━━━━━ DATA TO EXAMINE

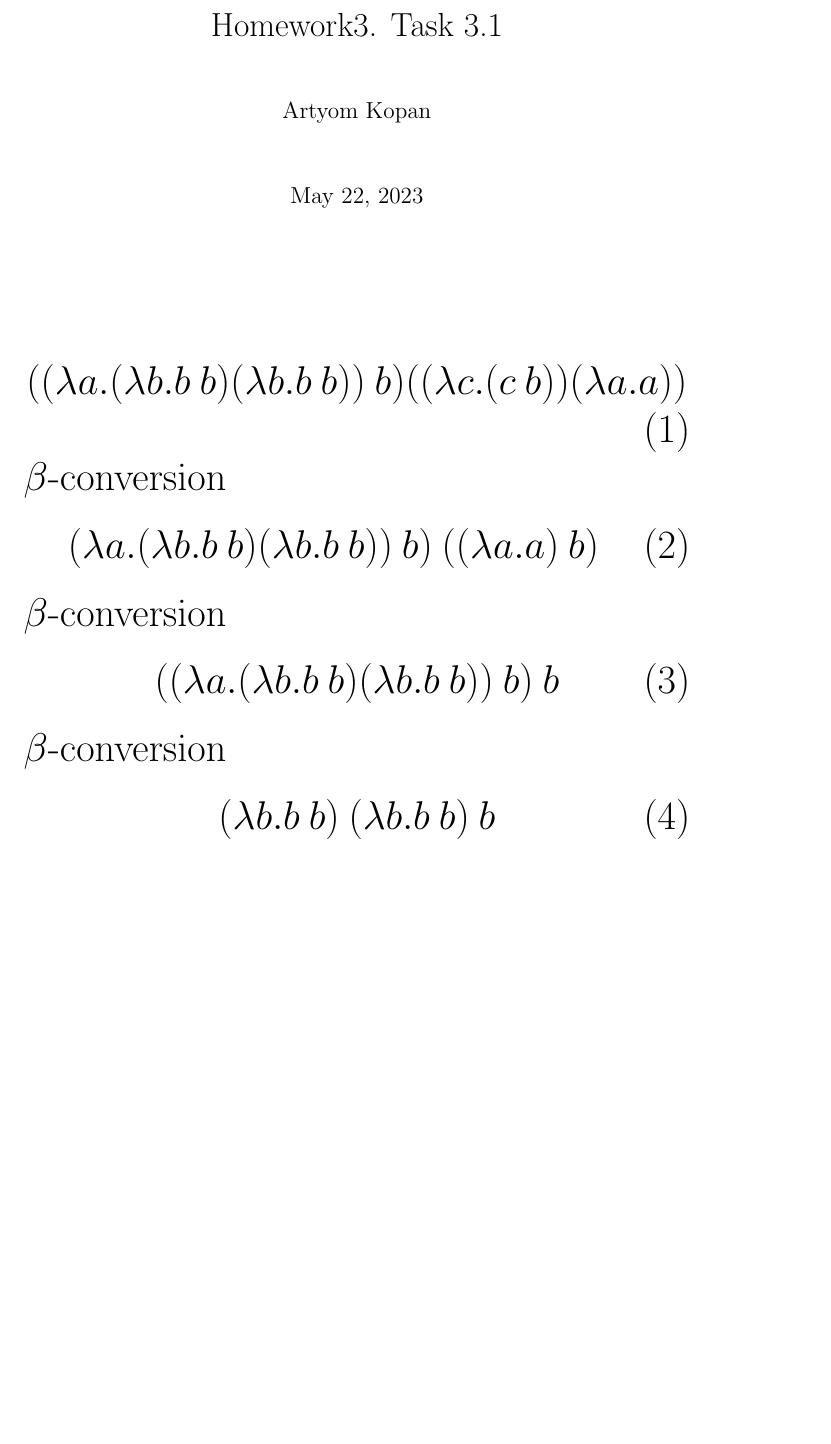
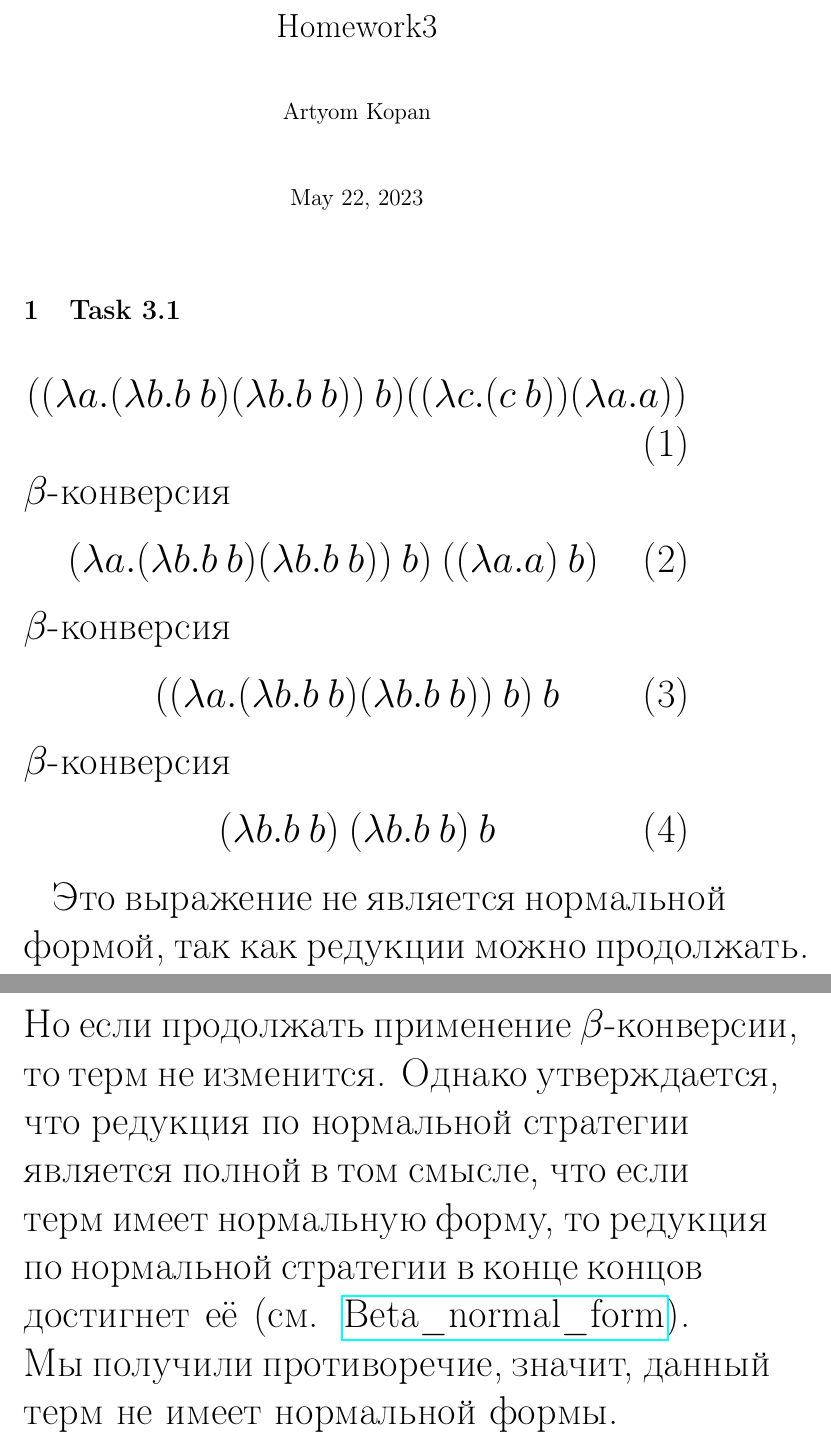
Before and after one commit to ArtyomKopan/FSharp-Homeworks, a LaTeX problem sheet (Homework3/Task_3.1/task_3.1.tex): part of the page before the commit and two parts of pages 1 and 2 of 2 after it, the two joined at a grey line, cut at the place of the change, the shorter picture padded with empty space. Compiled offline with pdfLaTeX.

Commit message:
Changed a solutions of tasks 3.1, 3.2, 3.3

```diff
--- a/Homework3/Task_3.1/task_3.1.tex
+++ b/Homework3/Task_3.1/task_3.1.tex
@@ -8,20 +13,24 @@
     \huge
     \maketitle
 
+    \section{Task 3.1}
     \begin{equation}
         ((\lambda a.(\lambda b.b\:b)(\lambda b.b\:b))\:b)((\lambda c.(c\:b))(\lambda a.a))
     \end{equation}
-$\beta$-conversion
+    $\beta$-конверсия
     \begin{equation}
         (\lambda a.(\lambda b.b\:b)(\lambda b.b\:b))\:b)\:((\lambda a.a)\:b)
     \end{equation}
-$\beta$-conversion
+    $\beta$-конверсия
     \begin{equation}
         ((\lambda a.(\lambda b.b\:b)(\lambda b.b\:b))\:b)\:b
     \end{equation}
-$\beta$-conversion
+    $\beta$-конверсия
     \begin{equation}
     (\lambda b.b\:b)\:(\lambda b.b\:b)\:b
     \end{equation}
 
+    Это выражение не является нормальной формой, так как редукции можно продолжать. Но если продолжать применение $\beta$-конверсии, то терм не изменится. Однако утверждается, что редукция по нормальной стратегии является полной в том смысле, что если терм имеет нормальную форму, то редукция по нормальной стратегии в конце концов достигнет её (см. \href{https://en.wikipedia.org/wiki/Beta\_normal\_form}{Beta\_normal\_form}).
+    Мы получили противоречие, значит, данный терм не имеет нормальной формы.
+
 \end{document}
```
Also changed, not shown: Homework3/Task_3.2/task_3.2.tex (+2 -2 lines), Homework3/Task_3.1/task_3.1.tex (7 more changed lines), 2 other files. Lines whose indentation alone changed are shown as unchanged.
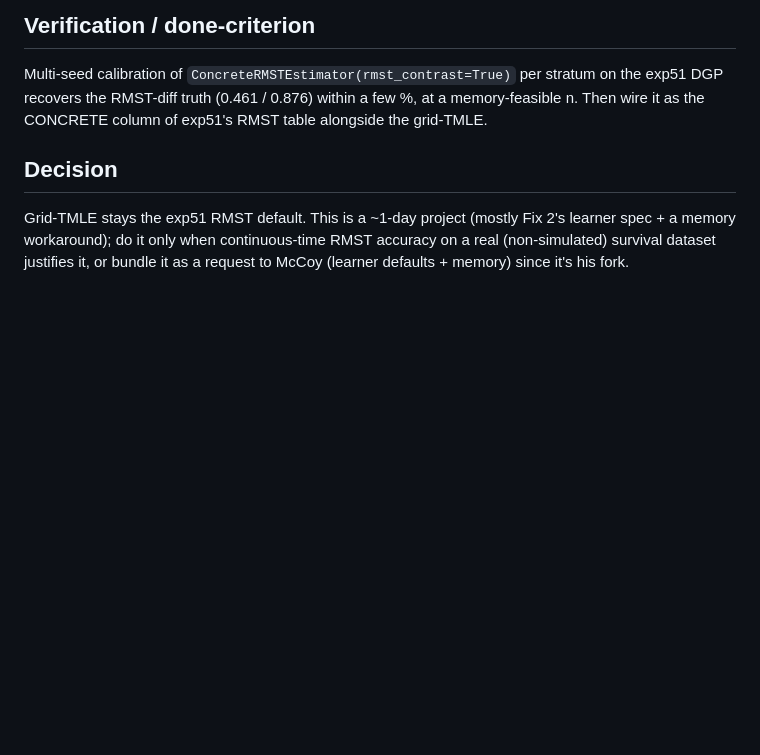
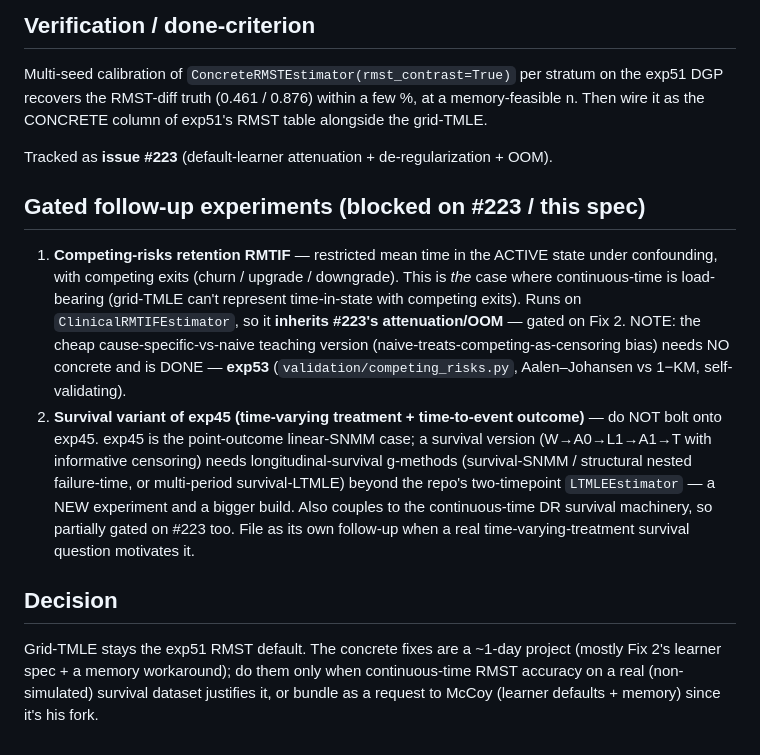
Before and after one commit to BaronWolfenstein/causal_bench, a Markdown page: docs/plans/2026-09-23-concrete-rmst-fixes.md, the part around the change. Rendered like a GitHub page; blank space fills up the shorter version.

Commit message:
spec: link issue #223; gate CR-RMTIF + survival-exp45 follow-ups on the learner fix
Co-Authored-By: Claude Opus 4.8 <noreply@anthropic.com>
Claude-Session: https://claude.ai/code/session_01Cvgr7hftpoyDHPT5NGKihx

```diff
--- a/docs/plans/2026-09-23-concrete-rmst-fixes.md
+++ b/docs/plans/2026-09-23-concrete-rmst-fixes.md
@@ -62,7 +62,23 @@ Multi-seed calibration of `ConcreteRMSTEstimator(rmst_contrast=True)` per stratu
 RMST-diff truth (0.461 / 0.876) within a few %, at a memory-feasible n. Then wire it as the CONCRETE column of
 exp51's RMST table alongside the grid-TMLE.
 
+Tracked as **issue #223** (default-learner attenuation + de-regularization + OOM).
+
+## Gated follow-up experiments (blocked on #223 / this spec)
+1. **Competing-risks retention RMTIF** — restricted mean time in the ACTIVE state under confounding, with
+   competing exits (churn / upgrade / downgrade). This is *the* case where continuous-time is load-bearing
+   (grid-TMLE can't represent time-in-state with competing exits). Runs on `ClinicalRMTIFEstimator`, so it
+   **inherits #223's attenuation/OOM** — gated on Fix 2. NOTE: the cheap cause-specific-vs-naive teaching
+   version (naive-treats-competing-as-censoring bias) needs NO concrete and is DONE — **exp53**
+   (`validation/competing_risks.py`, Aalen–Johansen vs 1−KM, self-validating).
+2. **Survival variant of exp45 (time-varying treatment + time-to-event outcome)** — do NOT bolt onto exp45.
+   exp45 is the point-outcome linear-SNMM case; a survival version (W→A0→L1→A1→T with informative censoring)
+   needs longitudinal-survival g-methods (survival-SNMM / structural nested failure-time, or multi-period
+   survival-LTMLE) beyond the repo's two-timepoint `LTMLEEstimator` — a NEW experiment and a bigger build.
+   Also couples to the continuous-time DR survival machinery, so partially gated on #223 too. File as its own
+   follow-up when a real time-varying-treatment survival question motivates it.
+
 ## Decision
-Grid-TMLE stays the exp51 RMST default. This is a ~1-day project (mostly Fix 2's learner spec + a memory
-workaround); do it only when continuous-time RMST accuracy on a real (non-simulated) survival dataset justifies
-it, or bundle it as a request to McCoy (learner defaults + memory) since it's his fork.
+Grid-TMLE stays the exp51 RMST default. The concrete fixes are a ~1-day project (mostly Fix 2's learner spec +
+a memory workaround); do them only when continuous-time RMST accuracy on a real (non-simulated) survival
+dataset justifies it, or bundle as a request to McCoy (learner defaults + memory) since it's his fork.
```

━━━━━━━━━━

→ TASK REQUIREMENTS
In the records above, some lines hold the word "follow"; copy each such line.

→ REPLY TO THE EXERCISE
spec: link issue #223; gate CR-RMTIF + survival-exp45 follow-ups on the learner fix
+## Gated follow-up experiments (blocked on #223 / this spec)
+   follow-up when a real time-varying-treatment survival question motivates it.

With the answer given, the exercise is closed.